* [About this task]:
Report the count of lines containing the word "Also" in the entries below, and nothing more.

#### Data section

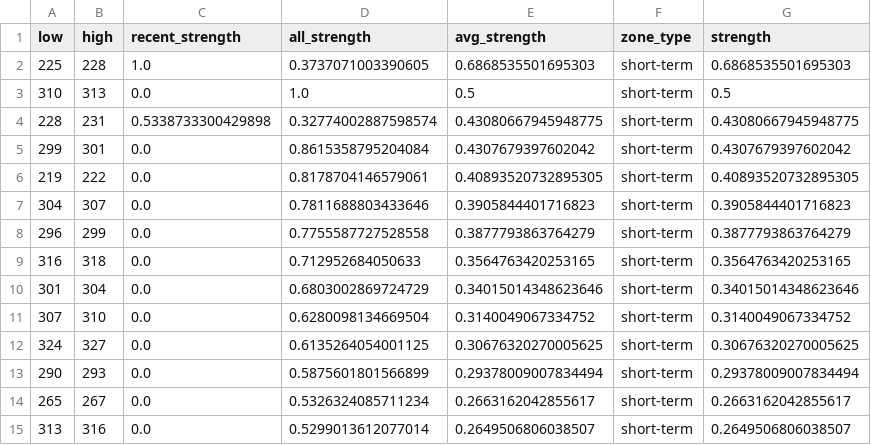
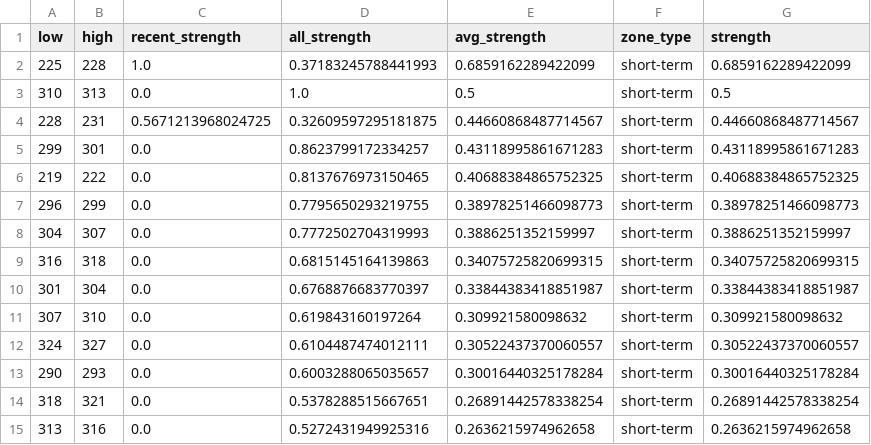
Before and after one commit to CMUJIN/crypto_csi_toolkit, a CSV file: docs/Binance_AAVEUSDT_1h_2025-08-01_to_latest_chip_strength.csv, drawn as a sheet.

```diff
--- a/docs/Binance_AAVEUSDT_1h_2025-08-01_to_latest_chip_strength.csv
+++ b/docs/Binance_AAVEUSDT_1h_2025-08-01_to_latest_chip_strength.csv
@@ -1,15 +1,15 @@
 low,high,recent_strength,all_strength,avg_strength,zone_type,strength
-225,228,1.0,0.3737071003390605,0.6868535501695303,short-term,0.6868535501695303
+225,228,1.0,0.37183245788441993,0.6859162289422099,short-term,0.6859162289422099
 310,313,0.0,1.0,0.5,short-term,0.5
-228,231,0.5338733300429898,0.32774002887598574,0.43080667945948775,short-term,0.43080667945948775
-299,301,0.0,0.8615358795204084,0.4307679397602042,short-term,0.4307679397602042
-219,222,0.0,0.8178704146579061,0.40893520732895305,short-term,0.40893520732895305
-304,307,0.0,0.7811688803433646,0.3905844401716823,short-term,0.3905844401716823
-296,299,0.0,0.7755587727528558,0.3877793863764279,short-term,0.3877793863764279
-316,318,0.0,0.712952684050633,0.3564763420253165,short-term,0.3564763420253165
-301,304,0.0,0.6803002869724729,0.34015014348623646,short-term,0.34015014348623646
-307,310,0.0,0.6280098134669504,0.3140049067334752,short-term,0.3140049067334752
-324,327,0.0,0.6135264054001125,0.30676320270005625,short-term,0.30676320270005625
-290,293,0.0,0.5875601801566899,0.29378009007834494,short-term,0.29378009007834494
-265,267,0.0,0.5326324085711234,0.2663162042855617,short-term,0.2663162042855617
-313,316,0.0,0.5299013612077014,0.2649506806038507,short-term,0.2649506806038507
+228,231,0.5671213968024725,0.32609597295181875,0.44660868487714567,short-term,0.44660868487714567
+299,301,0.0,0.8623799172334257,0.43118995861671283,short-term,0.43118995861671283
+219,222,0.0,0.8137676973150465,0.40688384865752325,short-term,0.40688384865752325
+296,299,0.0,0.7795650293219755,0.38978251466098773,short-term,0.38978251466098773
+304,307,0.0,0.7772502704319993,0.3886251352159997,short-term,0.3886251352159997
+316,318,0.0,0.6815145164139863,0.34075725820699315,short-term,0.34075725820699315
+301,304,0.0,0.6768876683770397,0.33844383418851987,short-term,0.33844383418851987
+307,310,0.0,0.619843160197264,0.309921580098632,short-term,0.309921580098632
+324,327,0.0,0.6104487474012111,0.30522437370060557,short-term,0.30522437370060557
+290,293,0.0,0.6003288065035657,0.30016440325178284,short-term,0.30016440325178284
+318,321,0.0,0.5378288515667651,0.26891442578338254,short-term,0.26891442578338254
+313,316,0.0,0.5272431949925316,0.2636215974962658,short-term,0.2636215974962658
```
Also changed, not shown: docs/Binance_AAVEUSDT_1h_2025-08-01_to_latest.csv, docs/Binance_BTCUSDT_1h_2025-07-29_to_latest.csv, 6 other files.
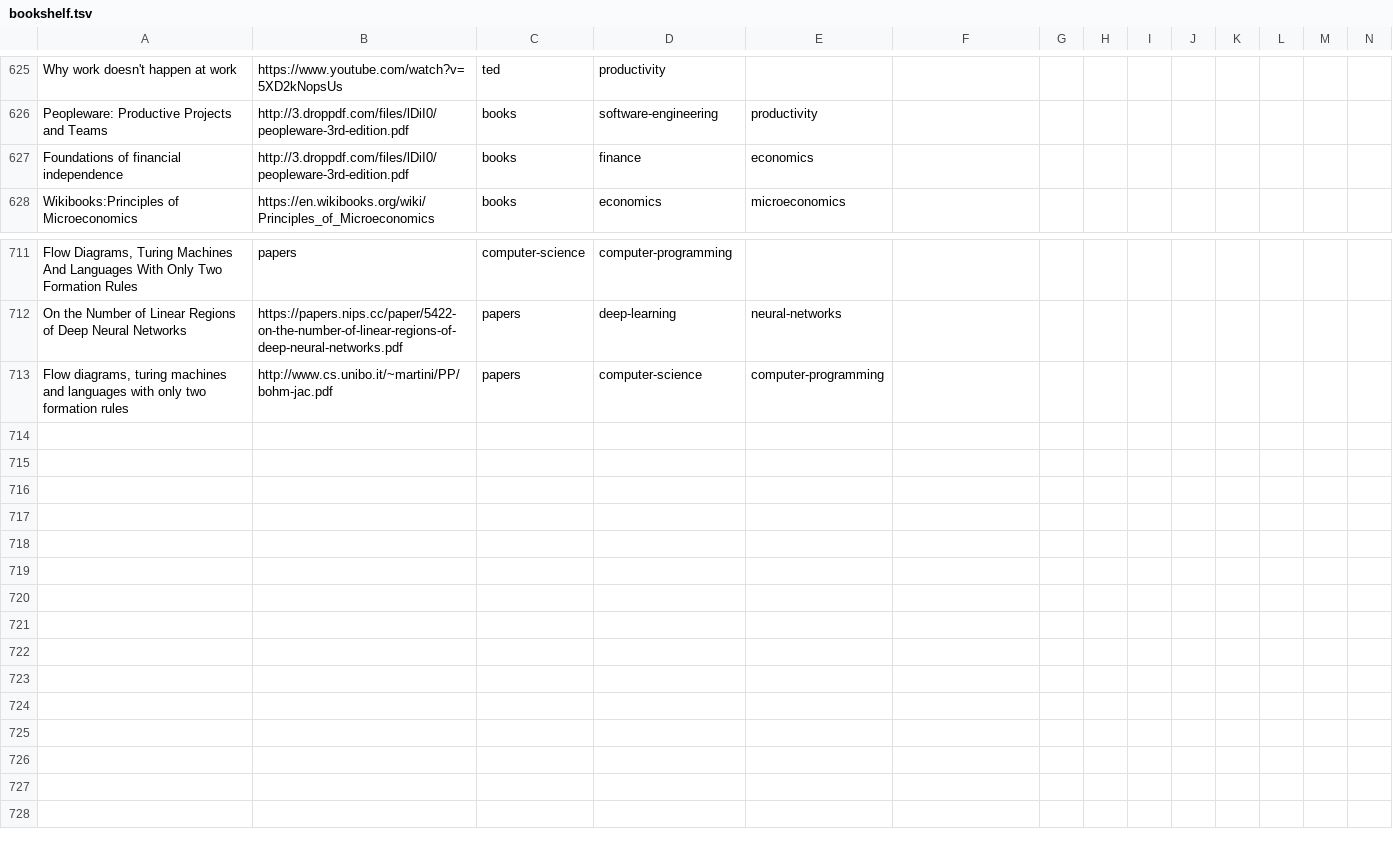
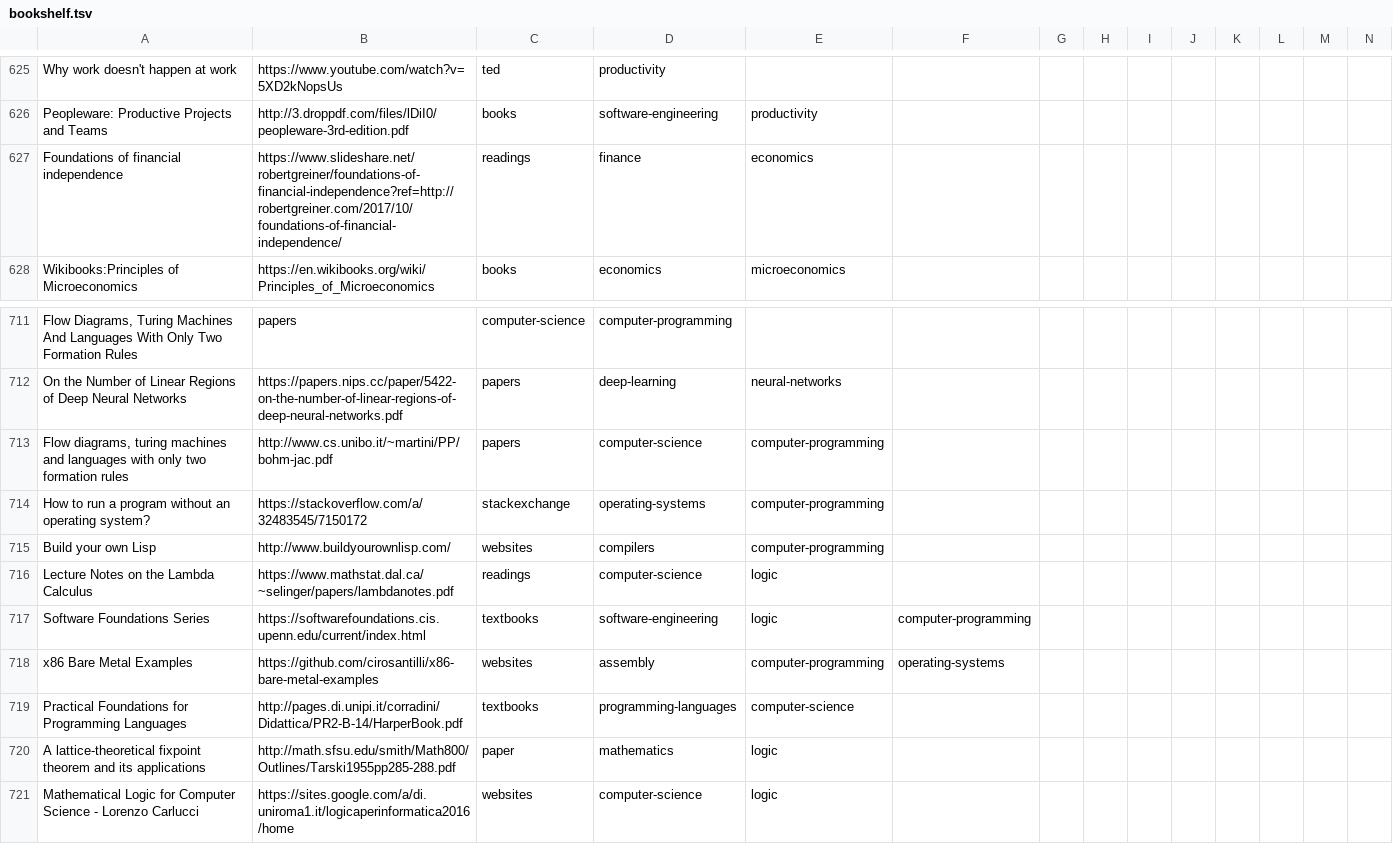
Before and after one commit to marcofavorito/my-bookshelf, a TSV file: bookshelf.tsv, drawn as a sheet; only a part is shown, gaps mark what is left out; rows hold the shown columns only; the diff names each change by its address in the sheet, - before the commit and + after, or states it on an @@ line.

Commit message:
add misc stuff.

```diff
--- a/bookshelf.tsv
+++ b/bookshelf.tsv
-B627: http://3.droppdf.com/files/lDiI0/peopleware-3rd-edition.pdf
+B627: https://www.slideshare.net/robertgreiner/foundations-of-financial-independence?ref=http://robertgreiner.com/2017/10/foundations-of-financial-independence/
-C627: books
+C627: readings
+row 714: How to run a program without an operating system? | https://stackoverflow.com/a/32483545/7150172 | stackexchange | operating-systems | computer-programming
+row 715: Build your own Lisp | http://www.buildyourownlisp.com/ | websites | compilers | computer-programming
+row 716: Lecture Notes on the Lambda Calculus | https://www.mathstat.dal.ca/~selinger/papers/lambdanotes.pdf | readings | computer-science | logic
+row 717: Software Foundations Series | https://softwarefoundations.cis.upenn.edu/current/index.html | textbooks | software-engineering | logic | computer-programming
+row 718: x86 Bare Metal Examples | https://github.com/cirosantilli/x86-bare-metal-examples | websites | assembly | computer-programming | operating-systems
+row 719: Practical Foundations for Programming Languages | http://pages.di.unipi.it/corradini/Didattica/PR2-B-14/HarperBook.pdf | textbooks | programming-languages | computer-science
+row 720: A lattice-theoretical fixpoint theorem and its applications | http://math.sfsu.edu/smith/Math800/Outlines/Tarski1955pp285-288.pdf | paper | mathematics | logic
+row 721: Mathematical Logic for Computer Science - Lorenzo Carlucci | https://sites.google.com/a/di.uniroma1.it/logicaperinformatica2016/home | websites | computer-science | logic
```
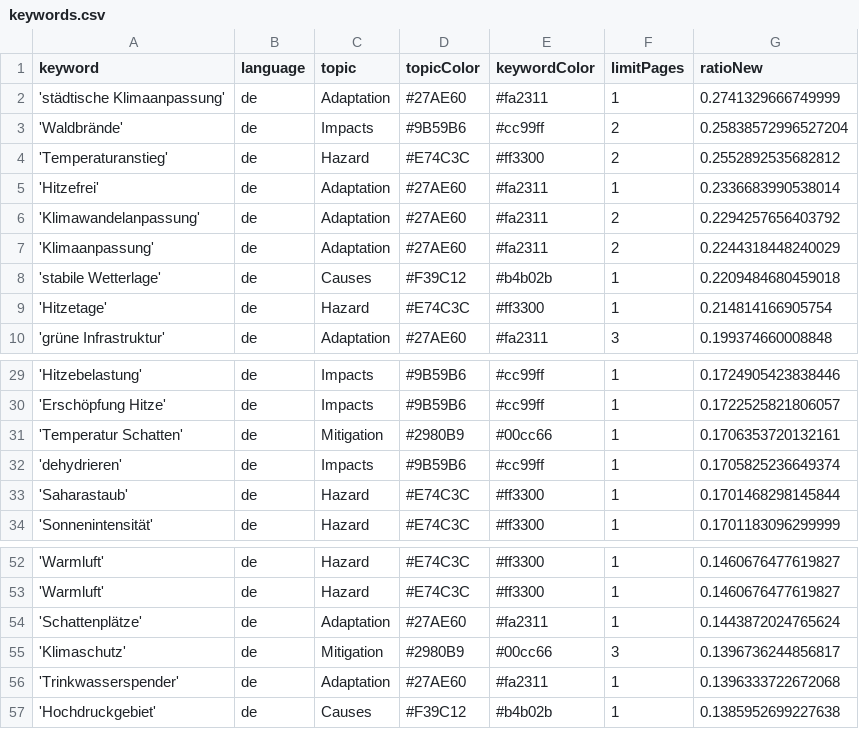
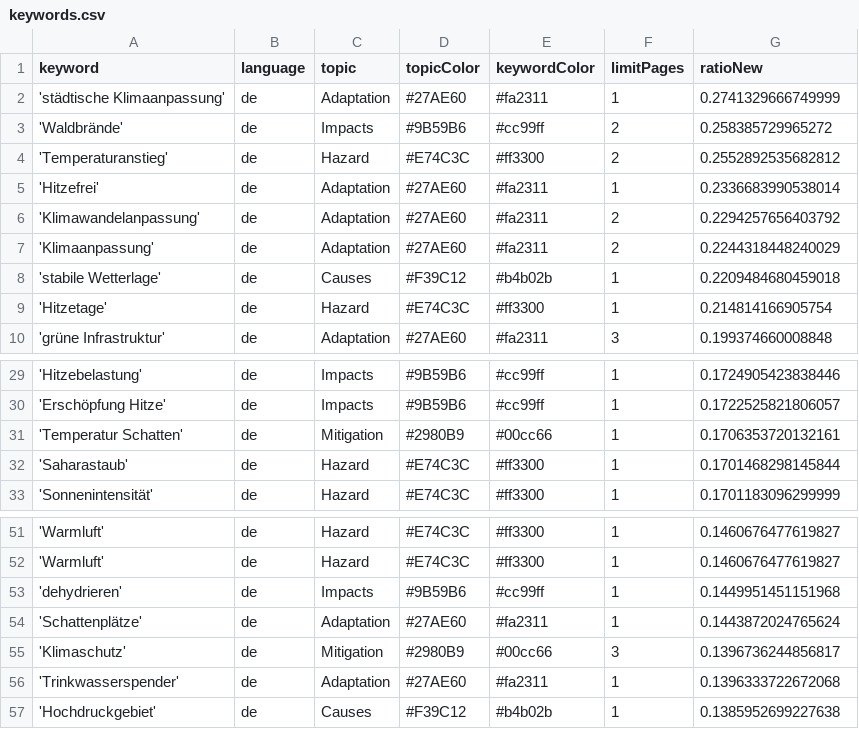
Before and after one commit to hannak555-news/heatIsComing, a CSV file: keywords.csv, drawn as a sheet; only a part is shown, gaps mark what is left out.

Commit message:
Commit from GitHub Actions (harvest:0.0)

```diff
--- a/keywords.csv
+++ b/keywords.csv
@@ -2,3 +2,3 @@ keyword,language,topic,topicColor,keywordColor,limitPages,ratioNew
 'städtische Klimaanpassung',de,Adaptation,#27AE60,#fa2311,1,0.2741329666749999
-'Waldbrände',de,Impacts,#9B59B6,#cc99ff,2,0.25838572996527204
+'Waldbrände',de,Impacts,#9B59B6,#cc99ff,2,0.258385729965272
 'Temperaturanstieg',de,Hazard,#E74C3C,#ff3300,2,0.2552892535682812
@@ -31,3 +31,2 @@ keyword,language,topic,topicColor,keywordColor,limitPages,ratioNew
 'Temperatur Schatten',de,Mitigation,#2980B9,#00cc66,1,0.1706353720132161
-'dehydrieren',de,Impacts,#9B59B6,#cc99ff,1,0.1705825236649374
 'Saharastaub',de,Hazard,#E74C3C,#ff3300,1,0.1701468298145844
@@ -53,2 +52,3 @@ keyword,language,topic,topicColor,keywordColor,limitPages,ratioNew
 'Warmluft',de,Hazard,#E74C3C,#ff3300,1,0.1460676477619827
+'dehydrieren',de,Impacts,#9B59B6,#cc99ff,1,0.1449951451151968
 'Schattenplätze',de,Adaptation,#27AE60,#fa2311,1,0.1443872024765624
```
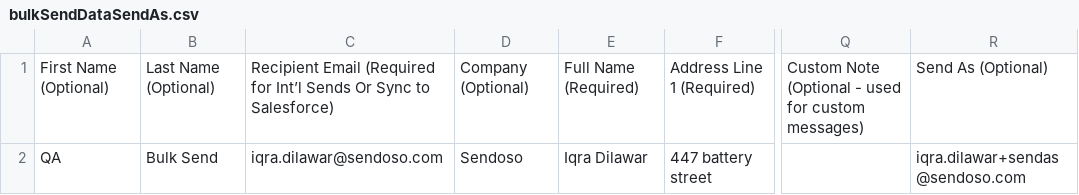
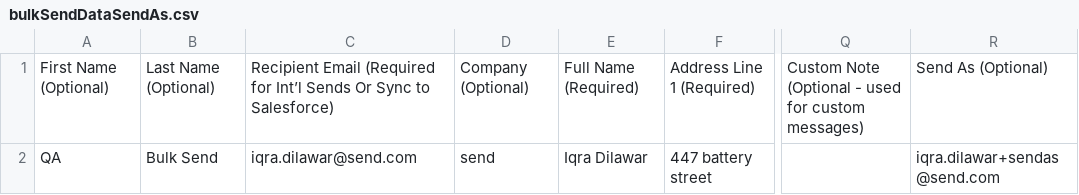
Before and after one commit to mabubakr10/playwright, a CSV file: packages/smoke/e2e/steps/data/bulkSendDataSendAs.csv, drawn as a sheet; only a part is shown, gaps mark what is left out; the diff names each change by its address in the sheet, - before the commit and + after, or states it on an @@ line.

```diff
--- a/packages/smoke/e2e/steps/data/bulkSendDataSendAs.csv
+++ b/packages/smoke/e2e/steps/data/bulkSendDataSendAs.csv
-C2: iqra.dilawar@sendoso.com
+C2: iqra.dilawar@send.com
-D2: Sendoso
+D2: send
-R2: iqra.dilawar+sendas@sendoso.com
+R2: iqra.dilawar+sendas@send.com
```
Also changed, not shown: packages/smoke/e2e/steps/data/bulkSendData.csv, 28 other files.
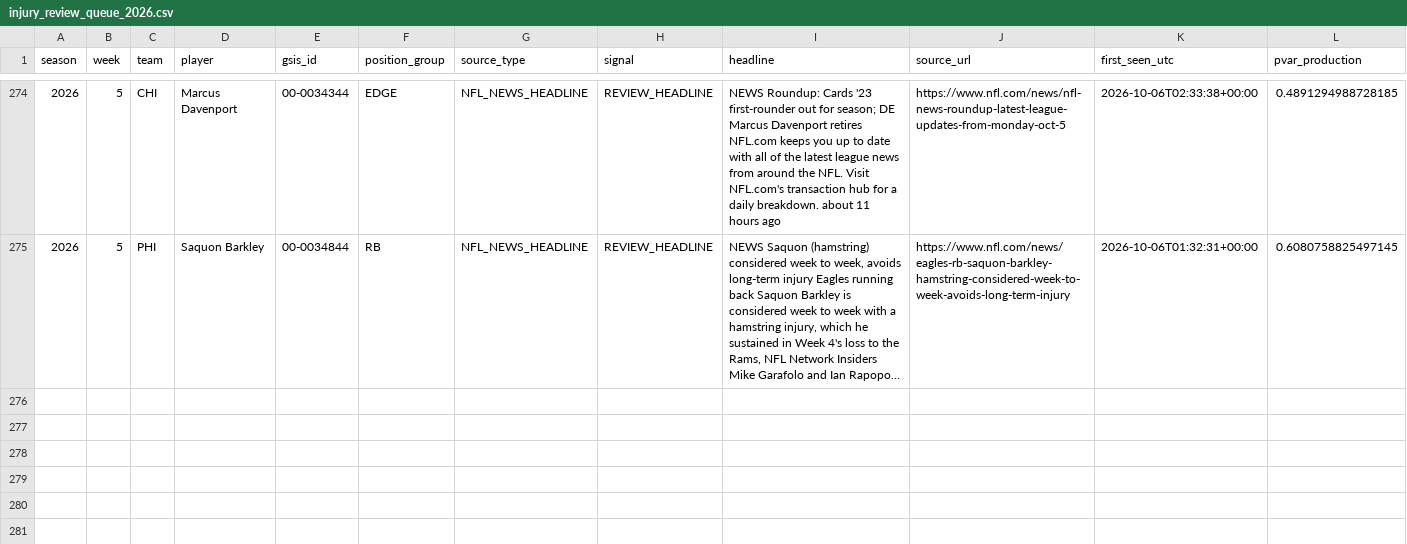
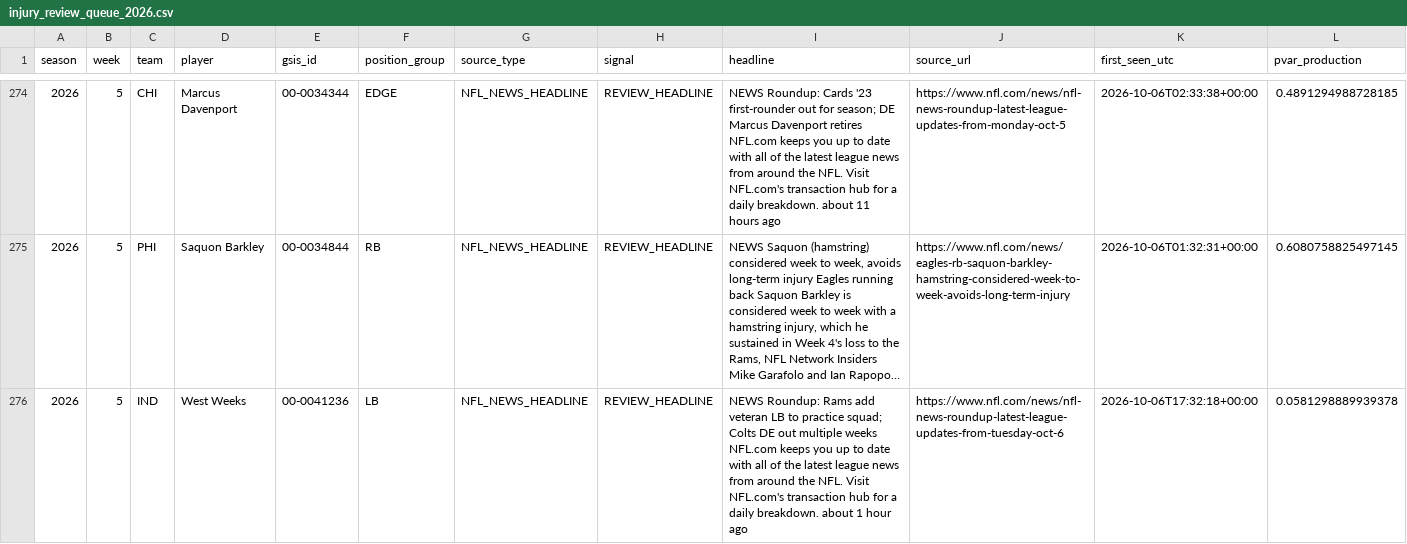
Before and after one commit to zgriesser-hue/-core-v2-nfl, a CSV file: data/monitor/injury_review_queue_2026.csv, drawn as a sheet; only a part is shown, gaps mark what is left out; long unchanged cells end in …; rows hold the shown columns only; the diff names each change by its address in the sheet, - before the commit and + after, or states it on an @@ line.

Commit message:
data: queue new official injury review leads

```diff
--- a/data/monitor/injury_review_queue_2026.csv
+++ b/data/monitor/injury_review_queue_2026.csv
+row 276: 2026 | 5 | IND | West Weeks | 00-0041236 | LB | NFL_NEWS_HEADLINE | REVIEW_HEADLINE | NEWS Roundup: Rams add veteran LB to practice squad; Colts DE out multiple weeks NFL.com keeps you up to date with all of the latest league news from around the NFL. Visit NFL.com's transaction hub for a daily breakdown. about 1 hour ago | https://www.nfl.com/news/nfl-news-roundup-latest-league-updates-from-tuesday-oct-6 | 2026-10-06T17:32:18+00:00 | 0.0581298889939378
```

########

* [Answer section]:
2